**Work task:** Every entry gets copied exactly. No images go into the copy.

**Given data:**
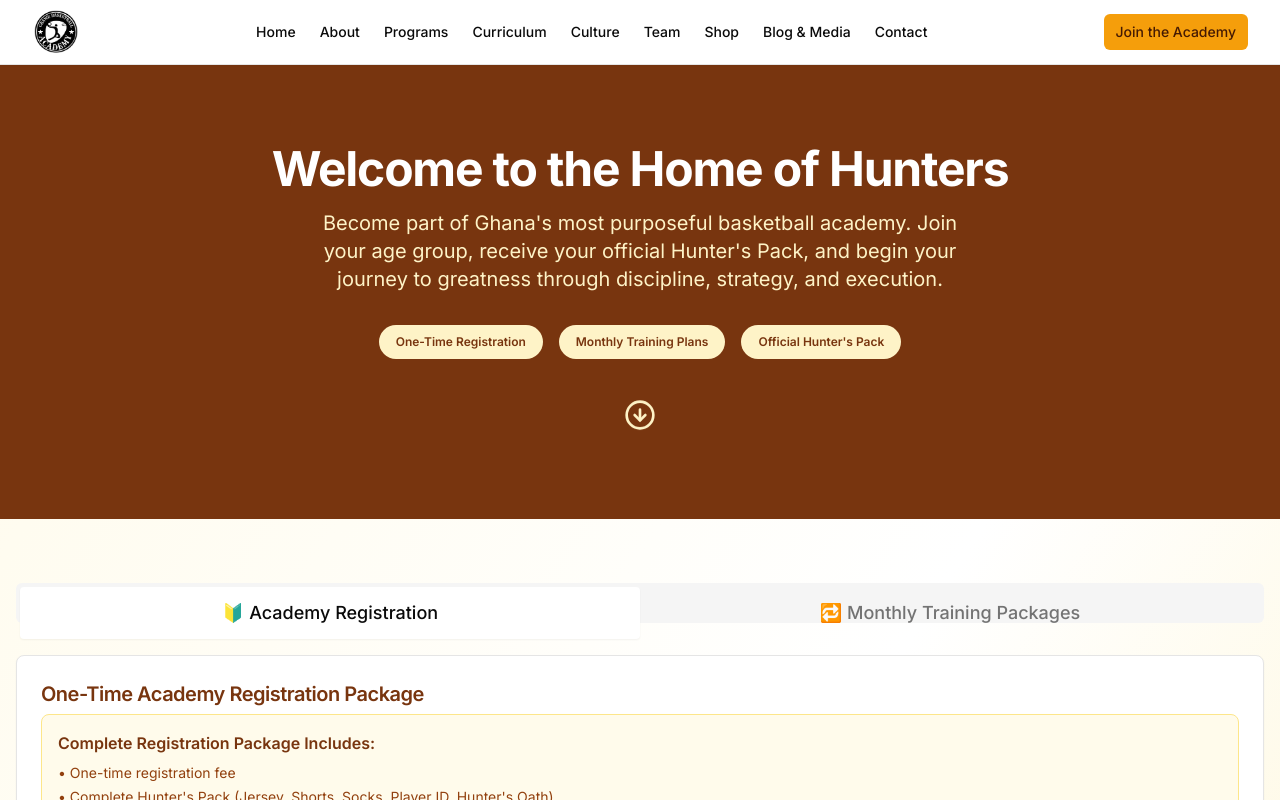
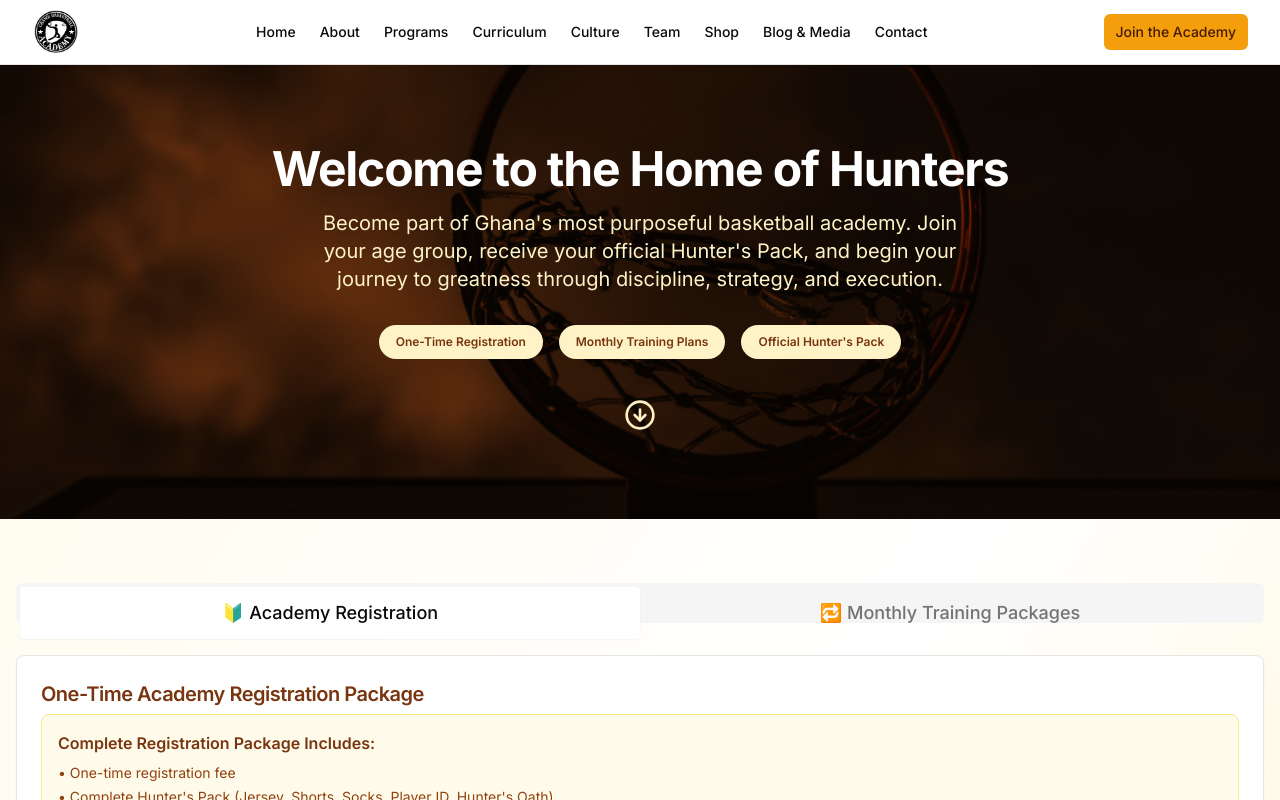
Before and after one commit to Seyramize/gbawebball, a Next.js app: page /join in a window 1280 px wide. Shown: the top 800 px of the page. Built offline with nearby package versions, Linux system fonts and the light colour scheme.

Commit message:
Added some images

```diff
--- a/app/contact/page.tsx
+++ b/app/contact/page.tsx
@@ -14,7 +14,10 @@ export default function ContactPage() {
   return (
     <div className="min-h-screen bg-gradient-to-br from-amber-50 to-white">
       {/* Hero Section */}
-      <section className="relative py-20 bg-amber-900 text-white">
+      <section
+        className="relative py-20 bg-amber-900 text-white bg-[url('/outdoor-basketball-court.png')] bg-cover bg-center bg-no-repeat"
+        style={{ backgroundBlendMode: 'multiply' }}
+      >
         <div className="container px-4 mx-auto text-center">
           <h1 className="mb-4 text-4xl font-bold tracking-tight sm:text-5xl">Contact Us</h1>
           <p className="mb-8 max-w-2xl mx-auto text-xl text-amber-100">
--- a/app/join/join-academy-client.tsx
+++ b/app/join/join-academy-client.tsx
@@ -83,7 +83,10 @@ export function JoinAcademyClient() {
   return (
     <div className="min-h-screen bg-gradient-to-br from-amber-50 via-white to-amber-100">
       {/* Hero Section */}
-      <section className="relative py-20 bg-amber-900 text-white">
+      <section
+        className="relative py-20 bg-amber-900 text-white bg-[url('/clinthoop.jpg')] bg-cover bg-center bg-no-repeat"
+        style={{ backgroundBlendMode: 'multiply' }}
+      >
         <div className="container px-4 mx-auto text-center">
           <h1 className="mb-4 text-4xl font-bold tracking-tight sm:text-5xl">Welcome to the Home of Hunters</h1>
           <p className="mb-8 max-w-2xl mx-auto text-xl text-amber-100">
```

**Task response:**
Before and after one commit to Seyramize/gbawebball, a Next.js app: page /join in a window 1280 px wide. Shown: the top 800 px of the page. Built offline with nearby package versions, Linux system fonts and the light colour scheme.

Commit message:
Added some images

```diff
--- a/app/contact/page.tsx
+++ b/app/contact/page.tsx
@@ -14,7 +14,10 @@ export default function ContactPage() {
   return (
     <div className="min-h-screen bg-gradient-to-br from-amber-50 to-white">
       {/* Hero Section */}
-      <section className="relative py-20 bg-amber-900 text-white">
+      <section
+        className="relative py-20 bg-amber-900 text-white bg-[url('/outdoor-basketball-court.png')] bg-cover bg-center bg-no-repeat"
+        style={{ backgroundBlendMode: 'multiply' }}
+      >
         <div className="container px-4 mx-auto text-center">
           <h1 className="mb-4 text-4xl font-bold tracking-tight sm:text-5xl">Contact Us</h1>
           <p className="mb-8 max-w-2xl mx-auto text-xl text-amber-100">
--- a/app/join/join-academy-client.tsx
+++ b/app/join/join-academy-client.tsx
@@ -83,7 +83,10 @@ export function JoinAcademyClient() {
   return (
     <div className="min-h-screen bg-gradient-to-br from-amber-50 via-white to-amber-100">
       {/* Hero Section */}
-      <section className="relative py-20 bg-amber-900 text-white">
+      <section
+        className="relative py-20 bg-amber-900 text-white bg-[url('/clinthoop.jpg')] bg-cover bg-center bg-no-repeat"
+        style={{ backgroundBlendMode: 'multiply' }}
+      >
         <div className="container px-4 mx-auto text-center">
           <h1 className="mb-4 text-4xl font-bold tracking-tight sm:text-5xl">Welcome to the Home of Hunters</h1>
           <p className="mb-8 max-w-2xl mx-auto text-xl text-amber-100">
```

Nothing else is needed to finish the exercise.